GIVEN RECORDS =>
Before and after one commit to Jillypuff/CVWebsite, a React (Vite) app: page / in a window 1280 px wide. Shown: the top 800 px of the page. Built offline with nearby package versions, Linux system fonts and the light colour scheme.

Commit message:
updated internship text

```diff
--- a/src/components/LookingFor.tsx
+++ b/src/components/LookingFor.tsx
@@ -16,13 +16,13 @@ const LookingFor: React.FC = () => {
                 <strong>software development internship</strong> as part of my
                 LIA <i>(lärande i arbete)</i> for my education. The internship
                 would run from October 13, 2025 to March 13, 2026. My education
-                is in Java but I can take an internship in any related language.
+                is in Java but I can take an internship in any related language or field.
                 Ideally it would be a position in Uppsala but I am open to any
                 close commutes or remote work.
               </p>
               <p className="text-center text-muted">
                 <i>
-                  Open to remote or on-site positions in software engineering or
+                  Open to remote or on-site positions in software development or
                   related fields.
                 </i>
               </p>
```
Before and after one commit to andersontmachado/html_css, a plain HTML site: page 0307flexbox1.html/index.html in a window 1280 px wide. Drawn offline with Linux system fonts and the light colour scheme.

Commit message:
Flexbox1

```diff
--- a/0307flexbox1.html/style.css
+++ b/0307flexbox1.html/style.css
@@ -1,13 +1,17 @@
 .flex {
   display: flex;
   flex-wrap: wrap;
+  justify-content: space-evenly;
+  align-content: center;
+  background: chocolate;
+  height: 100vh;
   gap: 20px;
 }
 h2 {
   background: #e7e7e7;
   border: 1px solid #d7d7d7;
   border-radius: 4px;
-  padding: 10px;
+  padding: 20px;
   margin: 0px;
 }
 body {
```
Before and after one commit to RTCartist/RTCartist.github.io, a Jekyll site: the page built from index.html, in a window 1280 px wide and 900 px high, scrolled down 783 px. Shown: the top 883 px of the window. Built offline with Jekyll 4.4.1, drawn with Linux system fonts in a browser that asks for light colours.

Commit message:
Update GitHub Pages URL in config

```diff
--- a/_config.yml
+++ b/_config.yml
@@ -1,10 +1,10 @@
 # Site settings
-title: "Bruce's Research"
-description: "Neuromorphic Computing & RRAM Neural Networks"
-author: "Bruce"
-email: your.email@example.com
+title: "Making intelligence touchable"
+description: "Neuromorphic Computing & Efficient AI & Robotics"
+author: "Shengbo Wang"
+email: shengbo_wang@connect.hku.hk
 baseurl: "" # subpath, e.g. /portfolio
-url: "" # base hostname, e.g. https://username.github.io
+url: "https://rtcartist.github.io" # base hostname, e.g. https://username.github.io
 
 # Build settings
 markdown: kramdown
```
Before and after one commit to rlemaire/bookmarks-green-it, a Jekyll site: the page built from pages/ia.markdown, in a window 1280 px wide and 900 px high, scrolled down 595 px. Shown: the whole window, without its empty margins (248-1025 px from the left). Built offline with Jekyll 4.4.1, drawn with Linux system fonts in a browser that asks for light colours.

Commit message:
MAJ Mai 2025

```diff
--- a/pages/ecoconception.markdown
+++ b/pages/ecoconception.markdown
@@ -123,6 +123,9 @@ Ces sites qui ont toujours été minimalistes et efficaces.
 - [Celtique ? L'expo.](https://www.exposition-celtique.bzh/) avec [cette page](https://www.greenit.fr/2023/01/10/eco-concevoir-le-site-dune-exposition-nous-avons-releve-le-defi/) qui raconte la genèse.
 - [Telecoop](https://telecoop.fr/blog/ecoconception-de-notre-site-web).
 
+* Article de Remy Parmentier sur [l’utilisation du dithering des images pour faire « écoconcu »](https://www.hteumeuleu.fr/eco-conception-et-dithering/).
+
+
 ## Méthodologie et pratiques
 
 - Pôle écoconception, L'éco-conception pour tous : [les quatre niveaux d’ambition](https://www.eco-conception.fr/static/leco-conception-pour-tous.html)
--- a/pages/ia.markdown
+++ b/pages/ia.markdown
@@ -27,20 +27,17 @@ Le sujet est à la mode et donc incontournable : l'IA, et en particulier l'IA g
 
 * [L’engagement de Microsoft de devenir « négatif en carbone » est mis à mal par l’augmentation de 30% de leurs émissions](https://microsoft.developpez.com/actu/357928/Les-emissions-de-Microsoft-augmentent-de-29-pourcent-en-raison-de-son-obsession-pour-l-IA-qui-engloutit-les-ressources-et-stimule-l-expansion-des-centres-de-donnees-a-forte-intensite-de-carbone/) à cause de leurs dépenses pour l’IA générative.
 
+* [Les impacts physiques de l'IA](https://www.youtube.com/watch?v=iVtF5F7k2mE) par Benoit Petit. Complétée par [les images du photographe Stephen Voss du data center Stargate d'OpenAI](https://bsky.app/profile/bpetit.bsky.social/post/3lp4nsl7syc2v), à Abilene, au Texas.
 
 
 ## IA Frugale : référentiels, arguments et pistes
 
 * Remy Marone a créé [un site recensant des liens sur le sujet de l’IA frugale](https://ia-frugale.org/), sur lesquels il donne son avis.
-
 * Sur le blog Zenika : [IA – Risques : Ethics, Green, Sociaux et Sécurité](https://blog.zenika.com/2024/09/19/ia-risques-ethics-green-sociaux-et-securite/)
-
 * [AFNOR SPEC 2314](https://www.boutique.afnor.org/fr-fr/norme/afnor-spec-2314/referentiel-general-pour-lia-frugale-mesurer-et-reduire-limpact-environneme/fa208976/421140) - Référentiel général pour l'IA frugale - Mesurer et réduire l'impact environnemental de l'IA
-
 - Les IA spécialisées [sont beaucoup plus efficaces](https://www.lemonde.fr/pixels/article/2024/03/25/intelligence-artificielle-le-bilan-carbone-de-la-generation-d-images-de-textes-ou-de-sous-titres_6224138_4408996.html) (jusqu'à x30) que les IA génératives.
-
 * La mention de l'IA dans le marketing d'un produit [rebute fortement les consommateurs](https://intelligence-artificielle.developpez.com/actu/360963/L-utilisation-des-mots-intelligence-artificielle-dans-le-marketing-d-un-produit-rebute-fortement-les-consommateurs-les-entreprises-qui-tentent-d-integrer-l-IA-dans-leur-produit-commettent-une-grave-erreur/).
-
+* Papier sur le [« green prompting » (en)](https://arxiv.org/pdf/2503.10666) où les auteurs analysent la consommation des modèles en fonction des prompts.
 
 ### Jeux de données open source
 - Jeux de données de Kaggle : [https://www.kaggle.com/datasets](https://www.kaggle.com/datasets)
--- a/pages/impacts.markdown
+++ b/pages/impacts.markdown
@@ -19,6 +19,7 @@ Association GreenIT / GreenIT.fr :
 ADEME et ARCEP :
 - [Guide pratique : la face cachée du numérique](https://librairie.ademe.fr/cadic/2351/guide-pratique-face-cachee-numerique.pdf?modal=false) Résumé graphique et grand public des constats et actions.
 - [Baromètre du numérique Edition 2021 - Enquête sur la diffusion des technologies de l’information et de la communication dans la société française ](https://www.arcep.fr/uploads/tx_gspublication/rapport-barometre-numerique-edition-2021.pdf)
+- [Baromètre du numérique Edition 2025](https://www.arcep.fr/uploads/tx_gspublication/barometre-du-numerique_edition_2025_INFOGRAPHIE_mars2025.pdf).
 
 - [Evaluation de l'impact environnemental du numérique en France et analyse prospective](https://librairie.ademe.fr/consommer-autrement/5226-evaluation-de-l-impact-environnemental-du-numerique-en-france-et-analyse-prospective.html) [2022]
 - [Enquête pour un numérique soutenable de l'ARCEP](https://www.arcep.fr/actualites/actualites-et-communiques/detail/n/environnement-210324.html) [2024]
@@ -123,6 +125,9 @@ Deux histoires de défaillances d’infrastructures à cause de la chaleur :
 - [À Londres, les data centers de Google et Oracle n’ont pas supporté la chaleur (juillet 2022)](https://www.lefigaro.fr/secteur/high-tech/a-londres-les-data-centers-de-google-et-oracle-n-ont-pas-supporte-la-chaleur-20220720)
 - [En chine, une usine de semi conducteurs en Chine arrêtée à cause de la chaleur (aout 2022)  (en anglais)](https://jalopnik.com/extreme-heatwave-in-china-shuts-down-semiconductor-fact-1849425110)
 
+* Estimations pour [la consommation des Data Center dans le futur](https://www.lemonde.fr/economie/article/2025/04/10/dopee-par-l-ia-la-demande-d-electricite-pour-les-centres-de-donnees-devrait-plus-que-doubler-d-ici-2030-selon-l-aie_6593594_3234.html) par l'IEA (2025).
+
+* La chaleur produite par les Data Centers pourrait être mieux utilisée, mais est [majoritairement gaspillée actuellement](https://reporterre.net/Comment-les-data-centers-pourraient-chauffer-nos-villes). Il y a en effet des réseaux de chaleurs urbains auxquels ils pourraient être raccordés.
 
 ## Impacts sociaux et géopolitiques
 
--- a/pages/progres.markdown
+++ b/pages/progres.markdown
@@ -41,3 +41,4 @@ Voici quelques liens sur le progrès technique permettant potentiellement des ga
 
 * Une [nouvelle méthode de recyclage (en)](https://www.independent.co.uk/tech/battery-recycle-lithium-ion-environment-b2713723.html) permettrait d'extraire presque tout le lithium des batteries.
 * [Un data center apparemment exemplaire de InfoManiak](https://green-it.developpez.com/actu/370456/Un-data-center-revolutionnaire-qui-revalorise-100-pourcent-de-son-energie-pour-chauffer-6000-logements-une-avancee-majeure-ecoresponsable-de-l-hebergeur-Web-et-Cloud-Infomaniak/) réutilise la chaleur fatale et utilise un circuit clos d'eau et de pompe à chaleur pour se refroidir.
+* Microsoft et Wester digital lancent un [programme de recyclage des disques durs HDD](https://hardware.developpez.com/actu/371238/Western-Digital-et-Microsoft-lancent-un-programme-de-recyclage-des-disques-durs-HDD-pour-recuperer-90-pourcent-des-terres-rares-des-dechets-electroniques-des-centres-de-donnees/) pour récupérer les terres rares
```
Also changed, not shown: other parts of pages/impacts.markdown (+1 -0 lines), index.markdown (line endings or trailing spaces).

WORK INSTRUCTIONS =>
Every line with "internship" in it should be copied from the entries above.

RESPONSE TO THE EXERCISE =>
updated internship text
                 <strong>software development internship</strong> as part of my
                 LIA <i>(lärande i arbete)</i> for my education. The internship
-                is in Java but I can take an internship in any related language.
+                is in Java but I can take an internship in any related language or field.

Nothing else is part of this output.